TASK DESCRIPTION:
Give the entries again, exactly as they stand.
*** RECORDS SUPPLIED ***
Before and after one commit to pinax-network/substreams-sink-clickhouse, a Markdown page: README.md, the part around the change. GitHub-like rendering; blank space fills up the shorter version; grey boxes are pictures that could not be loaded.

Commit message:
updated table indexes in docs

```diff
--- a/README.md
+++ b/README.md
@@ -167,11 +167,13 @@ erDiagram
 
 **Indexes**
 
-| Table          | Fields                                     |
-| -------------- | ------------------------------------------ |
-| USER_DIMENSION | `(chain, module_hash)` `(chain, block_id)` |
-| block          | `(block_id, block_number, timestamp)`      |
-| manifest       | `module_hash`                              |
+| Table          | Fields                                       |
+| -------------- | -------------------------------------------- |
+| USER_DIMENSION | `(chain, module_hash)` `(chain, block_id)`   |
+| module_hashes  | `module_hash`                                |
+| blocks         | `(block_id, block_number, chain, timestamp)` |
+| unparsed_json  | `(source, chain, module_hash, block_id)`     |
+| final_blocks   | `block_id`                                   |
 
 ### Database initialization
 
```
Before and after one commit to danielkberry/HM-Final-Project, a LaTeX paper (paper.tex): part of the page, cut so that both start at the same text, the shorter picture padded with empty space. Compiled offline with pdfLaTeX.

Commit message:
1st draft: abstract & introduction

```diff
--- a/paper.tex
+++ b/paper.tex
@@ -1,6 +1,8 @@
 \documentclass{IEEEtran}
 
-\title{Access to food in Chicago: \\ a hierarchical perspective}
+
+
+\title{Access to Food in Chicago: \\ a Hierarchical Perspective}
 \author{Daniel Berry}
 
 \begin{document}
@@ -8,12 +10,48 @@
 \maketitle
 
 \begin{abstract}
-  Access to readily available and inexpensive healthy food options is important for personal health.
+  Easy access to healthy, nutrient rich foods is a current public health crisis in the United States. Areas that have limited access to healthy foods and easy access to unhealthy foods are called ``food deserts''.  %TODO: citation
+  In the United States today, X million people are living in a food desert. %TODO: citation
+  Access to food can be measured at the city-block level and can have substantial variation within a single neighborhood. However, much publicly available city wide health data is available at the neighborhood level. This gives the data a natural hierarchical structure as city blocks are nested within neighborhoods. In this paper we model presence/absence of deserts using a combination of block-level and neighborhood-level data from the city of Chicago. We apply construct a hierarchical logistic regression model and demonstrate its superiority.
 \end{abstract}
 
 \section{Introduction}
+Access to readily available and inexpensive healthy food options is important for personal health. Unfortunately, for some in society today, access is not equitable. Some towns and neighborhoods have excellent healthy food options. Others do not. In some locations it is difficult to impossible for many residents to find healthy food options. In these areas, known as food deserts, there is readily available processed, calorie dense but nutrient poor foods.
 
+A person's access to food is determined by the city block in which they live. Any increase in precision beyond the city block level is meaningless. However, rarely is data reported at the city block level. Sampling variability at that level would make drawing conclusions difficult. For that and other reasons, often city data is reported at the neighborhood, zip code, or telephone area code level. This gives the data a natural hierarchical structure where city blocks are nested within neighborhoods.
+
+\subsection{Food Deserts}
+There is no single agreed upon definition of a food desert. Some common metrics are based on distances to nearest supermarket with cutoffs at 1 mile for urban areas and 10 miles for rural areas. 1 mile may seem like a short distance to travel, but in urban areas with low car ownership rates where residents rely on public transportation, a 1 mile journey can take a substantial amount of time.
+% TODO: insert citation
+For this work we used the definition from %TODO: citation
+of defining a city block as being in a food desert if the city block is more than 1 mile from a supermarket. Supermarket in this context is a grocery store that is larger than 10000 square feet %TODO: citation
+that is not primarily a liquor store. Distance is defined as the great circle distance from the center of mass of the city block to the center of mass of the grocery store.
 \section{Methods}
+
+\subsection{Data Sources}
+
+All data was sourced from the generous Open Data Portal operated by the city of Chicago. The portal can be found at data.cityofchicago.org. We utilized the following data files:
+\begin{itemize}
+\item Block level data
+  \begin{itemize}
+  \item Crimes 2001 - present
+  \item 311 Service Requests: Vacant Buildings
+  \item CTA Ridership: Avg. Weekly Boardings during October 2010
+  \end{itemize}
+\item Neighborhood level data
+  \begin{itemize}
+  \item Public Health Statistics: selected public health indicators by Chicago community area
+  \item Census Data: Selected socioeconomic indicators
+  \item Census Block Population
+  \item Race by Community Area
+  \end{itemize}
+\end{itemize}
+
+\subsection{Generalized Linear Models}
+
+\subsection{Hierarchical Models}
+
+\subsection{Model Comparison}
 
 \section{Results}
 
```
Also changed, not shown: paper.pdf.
*** End of RECORDS SUPPLIED ***
RESPONSE AREA:
Before and after one commit to pinax-network/substreams-sink-clickhouse, a Markdown page: README.md, the part around the change. GitHub-like rendering; blank space fills up the shorter version; grey boxes are pictures that could not be loaded.

Commit message:
updated table indexes in docs

```diff
--- a/README.md
+++ b/README.md
@@ -167,11 +167,13 @@ erDiagram
 
 **Indexes**
 
-| Table          | Fields                                     |
-| -------------- | ------------------------------------------ |
-| USER_DIMENSION | `(chain, module_hash)` `(chain, block_id)` |
-| block          | `(block_id, block_number, timestamp)`      |
-| manifest       | `module_hash`                              |
+| Table          | Fields                                       |
+| -------------- | -------------------------------------------- |
+| USER_DIMENSION | `(chain, module_hash)` `(chain, block_id)`   |
+| module_hashes  | `module_hash`                                |
+| blocks         | `(block_id, block_number, chain, timestamp)` |
+| unparsed_json  | `(source, chain, module_hash, block_id)`     |
+| final_blocks   | `block_id`                                   |
 
 ### Database initialization
 
```
Before and after one commit to danielkberry/HM-Final-Project, a LaTeX paper (paper.tex): part of the page, cut so that both start at the same text, the shorter picture padded with empty space. Compiled offline with pdfLaTeX.

Commit message:
1st draft: abstract & introduction

```diff
--- a/paper.tex
+++ b/paper.tex
@@ -1,6 +1,8 @@
 \documentclass{IEEEtran}
 
-\title{Access to food in Chicago: \\ a hierarchical perspective}
+
+
+\title{Access to Food in Chicago: \\ a Hierarchical Perspective}
 \author{Daniel Berry}
 
 \begin{document}
@@ -8,12 +10,48 @@
 \maketitle
 
 \begin{abstract}
-  Access to readily available and inexpensive healthy food options is important for personal health.
+  Easy access to healthy, nutrient rich foods is a current public health crisis in the United States. Areas that have limited access to healthy foods and easy access to unhealthy foods are called ``food deserts''.  %TODO: citation
+  In the United States today, X million people are living in a food desert. %TODO: citation
+  Access to food can be measured at the city-block level and can have substantial variation within a single neighborhood. However, much publicly available city wide health data is available at the neighborhood level. This gives the data a natural hierarchical structure as city blocks are nested within neighborhoods. In this paper we model presence/absence of deserts using a combination of block-level and neighborhood-level data from the city of Chicago. We apply construct a hierarchical logistic regression model and demonstrate its superiority.
 \end{abstract}
 
 \section{Introduction}
+Access to readily available and inexpensive healthy food options is important for personal health. Unfortunately, for some in society today, access is not equitable. Some towns and neighborhoods have excellent healthy food options. Others do not. In some locations it is difficult to impossible for many residents to find healthy food options. In these areas, known as food deserts, there is readily available processed, calorie dense but nutrient poor foods.
 
+A person's access to food is determined by the city block in which they live. Any increase in precision beyond the city block level is meaningless. However, rarely is data reported at the city block level. Sampling variability at that level would make drawing conclusions difficult. For that and other reasons, often city data is reported at the neighborhood, zip code, or telephone area code level. This gives the data a natural hierarchical structure where city blocks are nested within neighborhoods.
+
+\subsection{Food Deserts}
+There is no single agreed upon definition of a food desert. Some common metrics are based on distances to nearest supermarket with cutoffs at 1 mile for urban areas and 10 miles for rural areas. 1 mile may seem like a short distance to travel, but in urban areas with low car ownership rates where residents rely on public transportation, a 1 mile journey can take a substantial amount of time.
+% TODO: insert citation
+For this work we used the definition from %TODO: citation
+of defining a city block as being in a food desert if the city block is more than 1 mile from a supermarket. Supermarket in this context is a grocery store that is larger than 10000 square feet %TODO: citation
+that is not primarily a liquor store. Distance is defined as the great circle distance from the center of mass of the city block to the center of mass of the grocery store.
 \section{Methods}
+
+\subsection{Data Sources}
+
+All data was sourced from the generous Open Data Portal operated by the city of Chicago. The portal can be found at data.cityofchicago.org. We utilized the following data files:
+\begin{itemize}
+\item Block level data
+  \begin{itemize}
+  \item Crimes 2001 - present
+  \item 311 Service Requests: Vacant Buildings
+  \item CTA Ridership: Avg. Weekly Boardings during October 2010
+  \end{itemize}
+\item Neighborhood level data
+  \begin{itemize}
+  \item Public Health Statistics: selected public health indicators by Chicago community area
+  \item Census Data: Selected socioeconomic indicators
+  \item Census Block Population
+  \item Race by Community Area
+  \end{itemize}
+\end{itemize}
+
+\subsection{Generalized Linear Models}
+
+\subsection{Hierarchical Models}
+
+\subsection{Model Comparison}
 
 \section{Results}
 
```
Also changed, not shown: paper.pdf.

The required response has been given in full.